Manila seeks help to find priest

Original article by the BBC

An undated picture of Reverend Michael Sinnott in the southern Philippines

Father Sinnott has spent over 40 years helping various Filipino communities

The Philippines has asked the country’s largest Muslim separatist group to help find and free a kidnapped Irish priest.

Reports say Michael Sinnott was seized by gunmen in Zamboanga then put on a speedboat and taken to Lanao, both on the southern island of Mindanao.

The Moro Islamic Liberation Front has vowed to work to free Reverend Sinnott.

A Philippine military spokesman says it has not ruled out the abductors could be Muslim rebels who have disobeyed a guerrilla edict on ransom kidnappings.

Military intelligence suggests a "notorious pirate" in Zamboanga, Guingona Samal, was behind the plot and provided the speedboat used by up to six armed gunmen to whisk Michael Sinnott away, reports say.

Samal is said to be well known in the region for robberies against fishermen and kidnap-for-ransom attempts.

‘Heart problems’

Father Sinnott – a Columban priest who is in his late seventies – is being held in a jungle camp somewhere near Sultan Naga Dimaporo, where rebels of the MILF have a heavy presence, Maj Gen Benjamin Dolorfino said.

"He is very frail because of recent heart surgery.

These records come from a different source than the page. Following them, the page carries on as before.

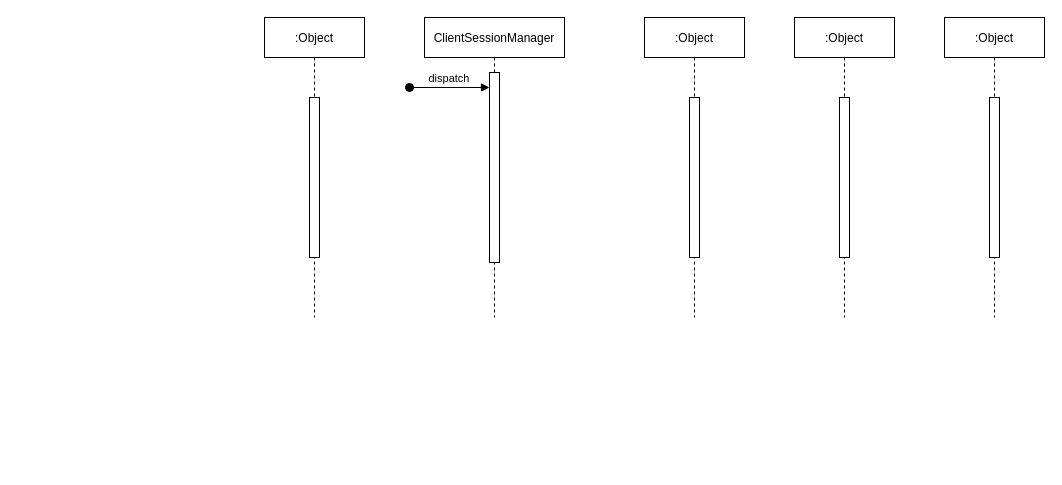
This is Documentation/Diagrams/DrawIO/SeqDiag_LevelLoader.drawio from xrchisense/xrevent-client-unity, a draw.io file, before an edit. Source tidied: cells renumbered, new cells numbered last; positions are measured from the earlier drawing's top-left corner, leaving out a move shared by most shapes. Both pictures are drawn from the tidied source at 100%, with x=0, y=0 at pixel (264, 17).
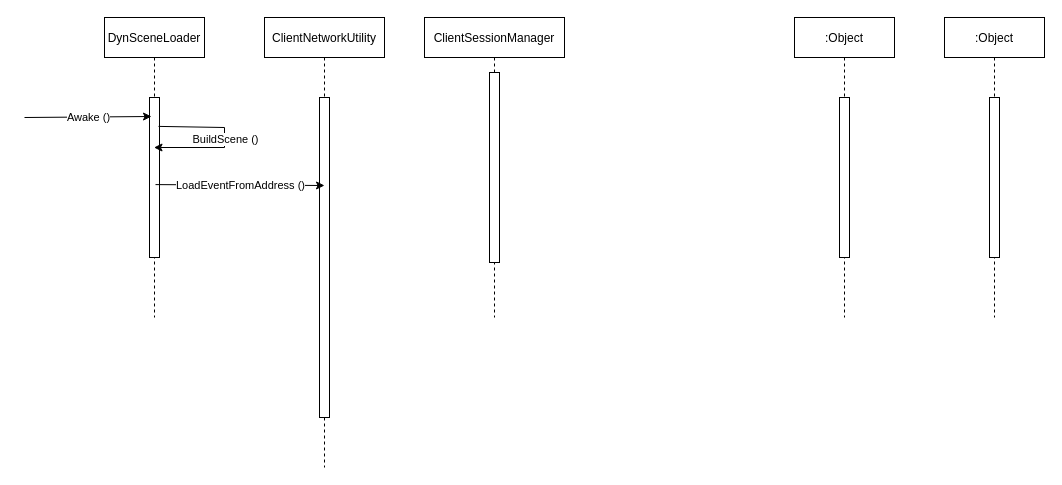
The same page after the edit.

The change refers to these unchanged cells:
```xml
<mxCell id="2" value="ClientSessionManager" style="shape=umlLifeline;perimeter=lifelinePerimeter;rounded=0;shadow=0;strokeWidth=1;" parent="1" vertex="1">
  <mxGeometry x="160" width="140" height="300" as="geometry" />
</mxCell>
<mxCell id="3" style="points=[];perimeter=orthogonalPerimeter;rounded=0;shadow=0;strokeWidth=1;" parent="2" vertex="1">
  <mxGeometry x="65" y="55" width="10" height="190" as="geometry" />
</mxCell>
```

What changed in the source:
```diff
@@
-    <mxCell id="4" value="dispatch" style="verticalAlign=bottom;startArrow=oval;endArrow=block;startSize=8;shadow=0;strokeWidth=1;" parent="2" edge="1" target="3">
-      <mxGeometry relative="1" as="geometry">
-        <mxPoint x="-15" y="70" as="sourcePoint" />
-      </mxGeometry>
-    </mxCell>
-    <mxCell id="5" value=":Object" style="shape=umlLifeline;perimeter=lifelinePerimeter;rounded=0;shadow=0;strokeWidth=1;" parent="1" vertex="1">
-      <mxGeometry width="100" height="300" as="geometry" />
+    <mxCell id="5" value="ClientNetworkUtility" style="shape=umlLifeline;perimeter=lifelinePerimeter;rounded=0;shadow=0;strokeWidth=1;" parent="1" vertex="1">
+      <mxGeometry width="120" height="450" as="geometry" />
     </mxCell>
     <mxCell id="6" style="points=[];perimeter=orthogonalPerimeter;rounded=0;shadow=0;strokeWidth=1;" parent="5" vertex="1">
-      <mxGeometry x="45" y="80" width="10" height="160" as="geometry" />
+      <mxGeometry x="55" y="80" width="10" height="320" as="geometry" />
     </mxCell>
-    <mxCell id="7" value=":Object" style="shape=umlLifeline;perimeter=lifelinePerimeter;rounded=0;shadow=0;strokeWidth=1;" parent="1" vertex="1">
-      <mxGeometry x="380" width="100" height="300" as="geometry" />
+    <mxCell id="7" value="DynSceneLoader" style="shape=umlLifeline;perimeter=lifelinePerimeter;rounded=0;shadow=0;strokeWidth=1;" parent="1" vertex="1">
+      <mxGeometry x="-160" width="100" height="300" as="geometry" />
     </mxCell>
@@
+    <mxCell id="13" style="endArrow=classic;html=1;rounded=0;entryX=0.47;entryY=0.33;entryDx=0;entryDy=0;entryPerimeter=0;" parent="1" edge="1" target="7">
+      <mxGeometry relative="1" as="geometry">
+        <mxPoint x="-240" y="100" as="sourcePoint" />
+      </mxGeometry>
+    </mxCell>
+    <mxCell id="14" value="Awake ()" style="edgeLabel;html=1;align=center;verticalAlign=middle;" parent="13" vertex="1">
+      <mxGeometry relative="1" as="geometry" />
+    </mxCell>
+    <mxCell id="15" style="endArrow=classic;html=1;rounded=0;exitX=0.54;exitY=0.363;exitDx=0;exitDy=0;exitPerimeter=0;" parent="1" edge="1" source="7" target="7">
+      <mxGeometry relative="1" as="geometry">
+        <Array as="points">
+          <mxPoint x="-40" y="110" />
+          <mxPoint x="-40" y="130" />
+        </Array>
+      </mxGeometry>
+    </mxCell>
+    <mxCell id="16" value="BuildScene ()" style="edgeLabel;html=1;align=center;verticalAlign=middle;" parent="15" vertex="1">
+      <mxGeometry relative="1" as="geometry" />
+    </mxCell>
+    <mxCell id="17" style="endArrow=classic;html=1;rounded=0;entryX=0.5;entryY=0.275;entryDx=0;entryDy=0;entryPerimeter=0;exitX=0.51;exitY=0.557;exitDx=0;exitDy=0;exitPerimeter=0;" parent="1" edge="1" source="7" target="6">
+      <mxGeometry relative="1" as="geometry" />
+    </mxCell>
+    <mxCell id="18" value="LoadEventFromAddress ()" style="edgeLabel;html=1;align=center;verticalAlign=middle;" parent="17" vertex="1">
+      <mxGeometry relative="1" as="geometry" />
+    </mxCell>
```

We will exhaust all peaceful means to get him, although there is always [the] military option," he added.

Phlippines map

A senior rebel commander with the Moro Islamic Liberation Front, Mohaqher Iqbal, says forces have been mobilised to pinpoint the exact location of the Catholic priest.

"We are ready to help the government recover the priest," the rebel leader told reporters.

The Philippine military says hundreds of army troops have circled the area where Father Sinnott is believed held and that their greatest concern is that the abductors may have dealings with the radical Abu Sayyaf group, who have links to al-Qaeda.

A tentative ceasefire is still in place between the Philippine army and rebels of the MILF, believed to number around 11,000, who just a few months ago were involved in heavy fighting in the south of the country in which hundreds of people were killed and hundreds of thousands more displaced.